**Exercise goal**:
Copy each line of the data below with the word "winsPerGame".

**Material provided**:
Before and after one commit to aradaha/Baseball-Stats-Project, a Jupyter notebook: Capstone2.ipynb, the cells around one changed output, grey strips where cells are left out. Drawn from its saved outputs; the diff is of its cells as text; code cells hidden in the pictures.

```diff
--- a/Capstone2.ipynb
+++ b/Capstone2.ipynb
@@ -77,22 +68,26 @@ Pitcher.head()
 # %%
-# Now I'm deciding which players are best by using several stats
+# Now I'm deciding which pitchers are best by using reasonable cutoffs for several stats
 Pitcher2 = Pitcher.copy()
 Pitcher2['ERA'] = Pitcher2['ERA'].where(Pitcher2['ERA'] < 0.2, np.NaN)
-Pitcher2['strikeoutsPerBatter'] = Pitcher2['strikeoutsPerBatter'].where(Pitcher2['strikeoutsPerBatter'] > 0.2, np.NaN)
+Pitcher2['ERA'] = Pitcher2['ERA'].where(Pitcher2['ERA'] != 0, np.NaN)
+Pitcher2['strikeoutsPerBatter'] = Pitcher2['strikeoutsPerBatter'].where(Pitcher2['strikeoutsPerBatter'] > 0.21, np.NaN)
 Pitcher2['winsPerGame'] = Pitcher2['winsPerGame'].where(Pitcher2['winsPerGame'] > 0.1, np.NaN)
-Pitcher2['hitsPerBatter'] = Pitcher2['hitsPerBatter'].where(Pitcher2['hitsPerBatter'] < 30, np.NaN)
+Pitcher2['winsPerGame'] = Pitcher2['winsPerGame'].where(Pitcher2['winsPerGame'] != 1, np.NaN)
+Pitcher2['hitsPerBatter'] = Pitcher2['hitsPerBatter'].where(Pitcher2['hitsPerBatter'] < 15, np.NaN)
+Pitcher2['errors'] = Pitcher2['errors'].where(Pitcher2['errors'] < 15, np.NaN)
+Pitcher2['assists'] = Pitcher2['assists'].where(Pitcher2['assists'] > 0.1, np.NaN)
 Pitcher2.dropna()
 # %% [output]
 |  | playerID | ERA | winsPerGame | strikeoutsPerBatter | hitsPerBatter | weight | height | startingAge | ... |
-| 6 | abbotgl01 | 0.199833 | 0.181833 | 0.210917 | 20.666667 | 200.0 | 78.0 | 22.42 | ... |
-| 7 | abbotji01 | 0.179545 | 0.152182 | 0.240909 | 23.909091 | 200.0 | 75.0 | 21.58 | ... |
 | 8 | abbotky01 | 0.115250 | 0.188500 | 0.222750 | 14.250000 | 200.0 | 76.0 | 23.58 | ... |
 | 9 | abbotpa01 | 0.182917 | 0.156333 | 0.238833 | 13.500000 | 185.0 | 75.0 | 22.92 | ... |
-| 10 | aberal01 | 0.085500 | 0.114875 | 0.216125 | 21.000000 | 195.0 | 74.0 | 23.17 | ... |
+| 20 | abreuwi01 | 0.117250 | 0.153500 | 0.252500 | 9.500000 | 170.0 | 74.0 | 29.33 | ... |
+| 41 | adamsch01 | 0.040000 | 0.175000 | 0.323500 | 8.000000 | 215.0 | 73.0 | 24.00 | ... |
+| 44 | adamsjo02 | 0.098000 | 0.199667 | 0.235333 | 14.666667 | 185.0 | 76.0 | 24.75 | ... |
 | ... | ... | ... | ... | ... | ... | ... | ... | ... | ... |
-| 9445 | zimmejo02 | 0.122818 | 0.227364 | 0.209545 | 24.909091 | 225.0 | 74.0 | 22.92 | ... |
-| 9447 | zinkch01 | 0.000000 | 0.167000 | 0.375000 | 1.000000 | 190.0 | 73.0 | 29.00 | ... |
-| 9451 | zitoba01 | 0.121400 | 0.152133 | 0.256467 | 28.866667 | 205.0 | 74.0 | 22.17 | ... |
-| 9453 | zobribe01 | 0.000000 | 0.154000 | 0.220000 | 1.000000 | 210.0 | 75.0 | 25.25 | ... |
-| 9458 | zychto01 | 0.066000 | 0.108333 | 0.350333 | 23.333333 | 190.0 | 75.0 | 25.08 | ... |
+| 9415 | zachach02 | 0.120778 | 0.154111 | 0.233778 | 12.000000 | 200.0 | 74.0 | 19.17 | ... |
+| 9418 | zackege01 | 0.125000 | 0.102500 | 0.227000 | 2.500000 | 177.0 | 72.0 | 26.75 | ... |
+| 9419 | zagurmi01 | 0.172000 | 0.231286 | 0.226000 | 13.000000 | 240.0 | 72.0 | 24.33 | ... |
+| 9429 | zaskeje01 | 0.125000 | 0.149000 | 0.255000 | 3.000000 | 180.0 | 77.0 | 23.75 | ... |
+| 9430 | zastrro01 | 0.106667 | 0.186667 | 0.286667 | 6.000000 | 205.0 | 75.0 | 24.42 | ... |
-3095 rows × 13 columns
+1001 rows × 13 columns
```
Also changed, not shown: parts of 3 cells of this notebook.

**Written reply**:
 Pitcher2['winsPerGame'] = Pitcher2['winsPerGame'].where(Pitcher2['winsPerGame'] > 0.1, np.NaN)
+Pitcher2['winsPerGame'] = Pitcher2['winsPerGame'].where(Pitcher2['winsPerGame'] != 1, np.NaN)
 |  | playerID | ERA | winsPerGame | strikeoutsPerBatter | hitsPerBatter | weight | height | startingAge | ... |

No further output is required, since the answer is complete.